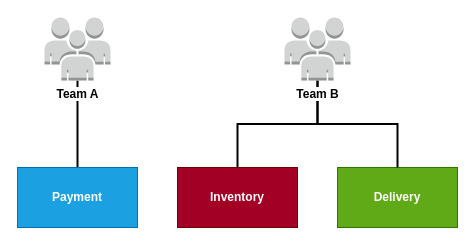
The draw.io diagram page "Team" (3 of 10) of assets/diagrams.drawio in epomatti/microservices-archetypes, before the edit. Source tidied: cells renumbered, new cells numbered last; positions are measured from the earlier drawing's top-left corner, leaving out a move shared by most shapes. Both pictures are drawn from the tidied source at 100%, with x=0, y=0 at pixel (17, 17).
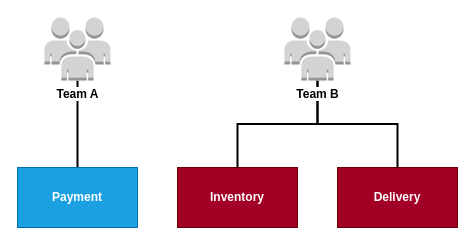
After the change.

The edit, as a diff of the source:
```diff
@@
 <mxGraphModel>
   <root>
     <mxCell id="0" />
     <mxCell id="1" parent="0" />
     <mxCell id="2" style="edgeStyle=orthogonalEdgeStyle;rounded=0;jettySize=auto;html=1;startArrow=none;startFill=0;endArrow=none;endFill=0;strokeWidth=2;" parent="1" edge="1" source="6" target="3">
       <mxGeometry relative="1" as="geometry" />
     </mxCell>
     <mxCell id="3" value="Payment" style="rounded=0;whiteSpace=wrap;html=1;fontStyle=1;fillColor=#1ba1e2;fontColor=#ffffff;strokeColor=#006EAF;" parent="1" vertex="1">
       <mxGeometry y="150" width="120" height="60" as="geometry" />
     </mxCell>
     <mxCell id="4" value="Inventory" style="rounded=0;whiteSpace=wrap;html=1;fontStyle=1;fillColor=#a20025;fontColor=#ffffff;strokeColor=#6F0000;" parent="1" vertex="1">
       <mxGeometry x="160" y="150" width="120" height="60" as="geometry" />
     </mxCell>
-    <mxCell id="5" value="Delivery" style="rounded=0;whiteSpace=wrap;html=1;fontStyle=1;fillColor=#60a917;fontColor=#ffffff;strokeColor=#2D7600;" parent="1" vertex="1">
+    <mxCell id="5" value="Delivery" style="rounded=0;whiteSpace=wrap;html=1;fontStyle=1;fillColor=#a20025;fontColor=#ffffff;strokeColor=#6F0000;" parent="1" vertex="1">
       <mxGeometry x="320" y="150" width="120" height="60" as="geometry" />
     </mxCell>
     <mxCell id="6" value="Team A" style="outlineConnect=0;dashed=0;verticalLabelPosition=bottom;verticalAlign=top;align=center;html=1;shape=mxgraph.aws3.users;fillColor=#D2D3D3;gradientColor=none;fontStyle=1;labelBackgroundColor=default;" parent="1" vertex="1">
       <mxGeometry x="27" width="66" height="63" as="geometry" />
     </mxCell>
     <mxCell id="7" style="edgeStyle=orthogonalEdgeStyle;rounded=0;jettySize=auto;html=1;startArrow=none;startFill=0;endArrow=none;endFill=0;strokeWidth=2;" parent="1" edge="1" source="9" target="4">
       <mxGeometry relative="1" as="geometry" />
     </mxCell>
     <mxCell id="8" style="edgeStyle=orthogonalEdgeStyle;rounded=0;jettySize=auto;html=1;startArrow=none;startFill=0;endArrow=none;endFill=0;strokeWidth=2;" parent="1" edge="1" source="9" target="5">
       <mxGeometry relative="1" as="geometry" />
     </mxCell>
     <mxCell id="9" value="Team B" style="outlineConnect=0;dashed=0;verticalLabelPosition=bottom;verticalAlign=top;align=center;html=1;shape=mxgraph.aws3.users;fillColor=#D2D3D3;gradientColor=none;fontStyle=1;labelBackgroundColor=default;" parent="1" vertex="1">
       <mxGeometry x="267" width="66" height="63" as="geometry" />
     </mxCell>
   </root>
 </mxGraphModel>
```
===============
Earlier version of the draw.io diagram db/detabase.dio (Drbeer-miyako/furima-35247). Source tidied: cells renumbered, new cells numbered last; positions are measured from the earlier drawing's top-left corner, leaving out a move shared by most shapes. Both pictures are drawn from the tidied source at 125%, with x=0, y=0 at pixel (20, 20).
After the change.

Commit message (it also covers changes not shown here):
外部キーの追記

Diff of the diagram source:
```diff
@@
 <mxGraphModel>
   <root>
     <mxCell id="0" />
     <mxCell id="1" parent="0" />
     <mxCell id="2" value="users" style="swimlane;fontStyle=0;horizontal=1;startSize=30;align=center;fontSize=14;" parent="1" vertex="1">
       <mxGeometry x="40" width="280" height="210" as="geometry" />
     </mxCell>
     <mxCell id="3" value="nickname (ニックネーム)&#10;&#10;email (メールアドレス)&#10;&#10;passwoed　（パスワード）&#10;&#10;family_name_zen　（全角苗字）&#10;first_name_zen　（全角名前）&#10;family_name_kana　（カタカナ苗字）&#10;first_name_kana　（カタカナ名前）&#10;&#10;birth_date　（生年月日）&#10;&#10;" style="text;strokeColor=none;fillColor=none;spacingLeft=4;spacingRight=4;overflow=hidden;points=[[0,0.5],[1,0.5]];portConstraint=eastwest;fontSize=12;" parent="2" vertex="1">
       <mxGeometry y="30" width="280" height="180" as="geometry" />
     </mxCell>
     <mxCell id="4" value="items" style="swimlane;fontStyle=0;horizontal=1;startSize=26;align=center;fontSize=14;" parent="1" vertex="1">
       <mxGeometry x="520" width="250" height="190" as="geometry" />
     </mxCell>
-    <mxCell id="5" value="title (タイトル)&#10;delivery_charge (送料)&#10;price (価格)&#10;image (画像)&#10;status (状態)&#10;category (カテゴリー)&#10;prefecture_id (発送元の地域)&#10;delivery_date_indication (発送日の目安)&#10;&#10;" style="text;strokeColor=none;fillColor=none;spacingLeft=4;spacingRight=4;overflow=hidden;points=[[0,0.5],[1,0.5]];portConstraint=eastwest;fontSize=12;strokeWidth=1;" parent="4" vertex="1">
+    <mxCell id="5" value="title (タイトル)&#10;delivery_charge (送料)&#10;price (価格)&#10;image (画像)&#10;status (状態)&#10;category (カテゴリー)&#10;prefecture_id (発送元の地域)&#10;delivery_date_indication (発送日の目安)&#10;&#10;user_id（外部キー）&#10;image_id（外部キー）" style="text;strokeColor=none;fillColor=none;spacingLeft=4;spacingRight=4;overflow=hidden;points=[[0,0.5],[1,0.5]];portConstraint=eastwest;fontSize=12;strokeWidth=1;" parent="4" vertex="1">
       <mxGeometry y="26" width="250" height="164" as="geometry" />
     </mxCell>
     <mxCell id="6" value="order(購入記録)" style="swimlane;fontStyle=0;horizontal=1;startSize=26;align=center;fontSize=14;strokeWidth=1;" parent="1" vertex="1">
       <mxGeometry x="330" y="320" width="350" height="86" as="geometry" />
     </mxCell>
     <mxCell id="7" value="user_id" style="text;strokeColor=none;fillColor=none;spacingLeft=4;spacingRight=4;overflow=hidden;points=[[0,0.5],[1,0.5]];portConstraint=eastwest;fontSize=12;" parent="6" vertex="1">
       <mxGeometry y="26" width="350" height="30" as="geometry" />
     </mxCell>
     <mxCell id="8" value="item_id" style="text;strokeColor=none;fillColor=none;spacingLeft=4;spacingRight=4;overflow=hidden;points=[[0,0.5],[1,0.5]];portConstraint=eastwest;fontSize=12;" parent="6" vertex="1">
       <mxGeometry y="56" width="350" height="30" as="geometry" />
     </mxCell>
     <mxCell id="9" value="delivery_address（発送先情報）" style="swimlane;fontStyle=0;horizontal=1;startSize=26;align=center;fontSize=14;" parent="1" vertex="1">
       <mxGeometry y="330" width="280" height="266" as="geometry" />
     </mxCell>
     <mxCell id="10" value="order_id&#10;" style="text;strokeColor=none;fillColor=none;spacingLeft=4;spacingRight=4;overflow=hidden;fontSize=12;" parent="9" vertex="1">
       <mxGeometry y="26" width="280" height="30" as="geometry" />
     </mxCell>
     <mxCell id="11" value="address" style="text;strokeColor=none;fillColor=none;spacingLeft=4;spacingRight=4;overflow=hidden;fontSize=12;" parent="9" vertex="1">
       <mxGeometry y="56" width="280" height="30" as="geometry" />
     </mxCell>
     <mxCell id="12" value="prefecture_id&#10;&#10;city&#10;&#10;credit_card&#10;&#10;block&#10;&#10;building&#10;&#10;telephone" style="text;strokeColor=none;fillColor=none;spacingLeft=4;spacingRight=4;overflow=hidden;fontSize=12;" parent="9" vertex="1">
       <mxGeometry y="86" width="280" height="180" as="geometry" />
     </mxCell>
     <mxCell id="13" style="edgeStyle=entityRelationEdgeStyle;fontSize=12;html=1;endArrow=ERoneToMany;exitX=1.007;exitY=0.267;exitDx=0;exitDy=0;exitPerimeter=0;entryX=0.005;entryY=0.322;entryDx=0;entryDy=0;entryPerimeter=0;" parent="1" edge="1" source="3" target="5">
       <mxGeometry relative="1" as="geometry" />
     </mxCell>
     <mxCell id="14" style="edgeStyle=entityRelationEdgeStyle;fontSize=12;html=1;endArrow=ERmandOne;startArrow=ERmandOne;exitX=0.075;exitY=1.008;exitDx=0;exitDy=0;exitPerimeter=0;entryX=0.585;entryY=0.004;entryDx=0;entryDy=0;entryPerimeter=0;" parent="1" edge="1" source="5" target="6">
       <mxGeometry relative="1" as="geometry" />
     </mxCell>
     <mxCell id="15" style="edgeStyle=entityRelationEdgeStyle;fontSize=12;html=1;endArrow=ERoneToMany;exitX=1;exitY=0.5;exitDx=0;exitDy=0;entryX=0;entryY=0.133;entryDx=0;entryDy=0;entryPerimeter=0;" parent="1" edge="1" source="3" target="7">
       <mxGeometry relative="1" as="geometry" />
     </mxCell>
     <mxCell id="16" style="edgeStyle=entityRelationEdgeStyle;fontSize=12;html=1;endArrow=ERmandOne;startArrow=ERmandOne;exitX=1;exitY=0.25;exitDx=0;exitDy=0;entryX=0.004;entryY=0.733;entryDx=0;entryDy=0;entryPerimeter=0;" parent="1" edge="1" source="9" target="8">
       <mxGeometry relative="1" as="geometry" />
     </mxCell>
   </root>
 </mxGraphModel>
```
===============
Present each line from the listing that holds the string "jettySize".

* _Solution to the exercise_:
     <mxCell id="2" style="edgeStyle=orthogonalEdgeStyle;rounded=0;jettySize=auto;html=1;startArrow=none;startFill=0;endArrow=none;endFill=0;strokeWidth=2;" parent="1" edge="1" source="6" target="3">
     <mxCell id="7" style="edgeStyle=orthogonalEdgeStyle;rounded=0;jettySize=auto;html=1;startArrow=none;startFill=0;endArrow=none;endFill=0;strokeWidth=2;" parent="1" edge="1" source="9" target="4">
     <mxCell id="8" style="edgeStyle=orthogonalEdgeStyle;rounded=0;jettySize=auto;html=1;startArrow=none;startFill=0;endArrow=none;endFill=0;strokeWidth=2;" parent="1" edge="1" source="9" target="5">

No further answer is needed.